Tally the lines below that include the string "function". Reply with the total only.
(Beginning of Recorded information)
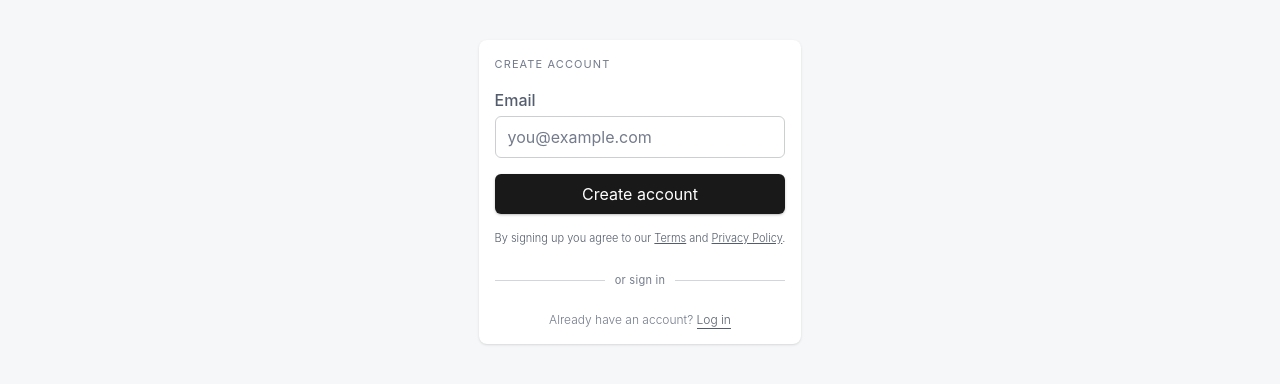
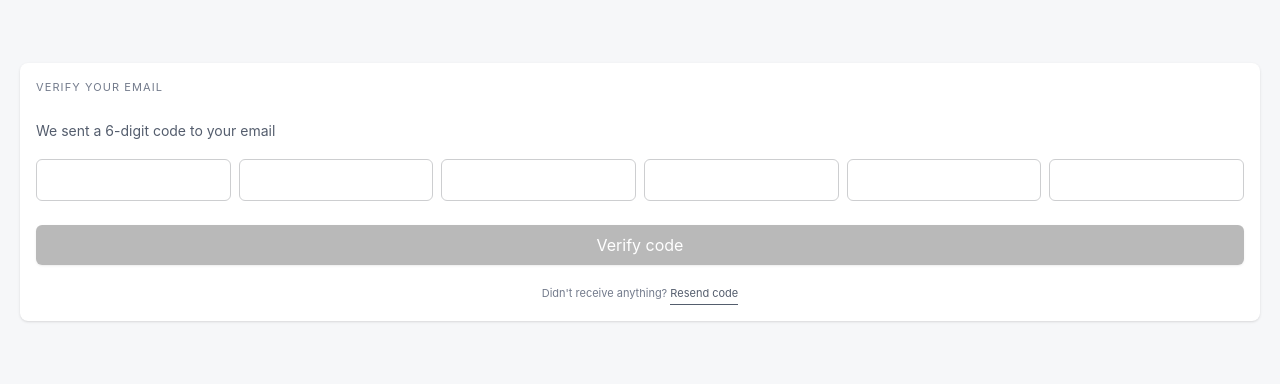
Before and after one commit to gymboiefrncs/domx, a React (Vite) app in the folder apps/web/: page / in a window 1280 px wide. Shown: the part 208-592 px from the top of the page. Built offline with nearby package versions, Linux system fonts and the light colour scheme.

Commit message:
feat(otp): update styling and structure for OtpPage component

```diff
--- a/apps/web/src/App.tsx
+++ b/apps/web/src/App.tsx
@@ -1,9 +1,10 @@
+import OtpPage from "./pages/Otp";
 import SignupPage from "./pages/Signup";
 
 export function App() {
   return (
     <div className="flex flex-col h-full">
-      <SignupPage />
+      <OtpPage />
     </div>
   );
 }
--- a/apps/web/src/pages/Otp.tsx
+++ b/apps/web/src/pages/Otp.tsx
@@ -49,14 +49,14 @@ export default function OtpPage() {
   const isComplete: boolean = digits.every(Boolean);
 
   return (
-    <div className="min-h-screen bg-[#FAFAF8] flex items-center px-5 py-8 font-sans">
-      <div className="w-full max-w-sm mx-auto bg-white border border-[#E2E0D8] rounded-2xl px-7 py-9">
-        <p className="text-[11px] uppercase tracking-widest text-[#a9a5a0] mb-2 font-normal">
+    <div className="min-h-screen bgbg flex items-center px-5 py-8 font-sans">
+      <div className="card">
+        <p className=" uppercase tracking-widest text-text-muted mb-6 font-normal">
           Verify your email
         </p>
 
-        <p className="text-sm text-[#7f7e7c] font-light leading-relaxed mb-8">
-          We sent a 6-digit code to your email. It expires in 2 minutes.
+        <p className="text-sm text-text-secondary font-normal leading-relaxed mb-4">
+          We sent a 6-digit code to your email
         </p>
 
         <div className="flex gap-2 justify-between mb-6">
@@ -77,21 +77,21 @@ export default function OtpPage() {
                 handleKeyDown(e, i)
               }
               onPaste={handlePaste}
-              className="w-full aspect-square text-center text-lg font-normal text-[#1C1B18] bg-[#FAFAF8] border border-[#D8D4CC] rounded-lg focus:outline-none focus:border-[#7C6F5B] focus:bg-white transition-colors"
+              className="input"
             />
           ))}
         </div>
 
         <button
           disabled={!isComplete}
-          className="w-full h-11.5 bg-[#1C1B18] text-[#FAF9F6] rounded-lg text-[13.5px] tracking-wide font-normal transition-all cursor-pointer hover:bg-[#2E2D29] active:scale-[0.985] disabled:opacity-30 disabled:cursor-not-allowed"
+          className="btn w-full disabled:opacity-30 disabled:cursor-not-allowed"
         >
           Verify code
         </button>
 
-        <p className="text-[11px] text-[#838280] text-center mt-5 leading-relaxed font-light">
+        <p className="text-text-muted text-center mt-5 leading-relaxed font-normal">
           Didn't receive anything?{" "}
-          <button className="text-[#7C6F5B] border-b border-[#7C6F5B] pb-px bg-transparent cursor-pointer text-[11px]">
+          <button className="text-text-secondary border-b border-text-secondary pb-px bg-transparent cursor-pointer text-[11px]">
             Resend code
           </button>
         </p>
```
(End of Recorded information)
• Exercise result: 3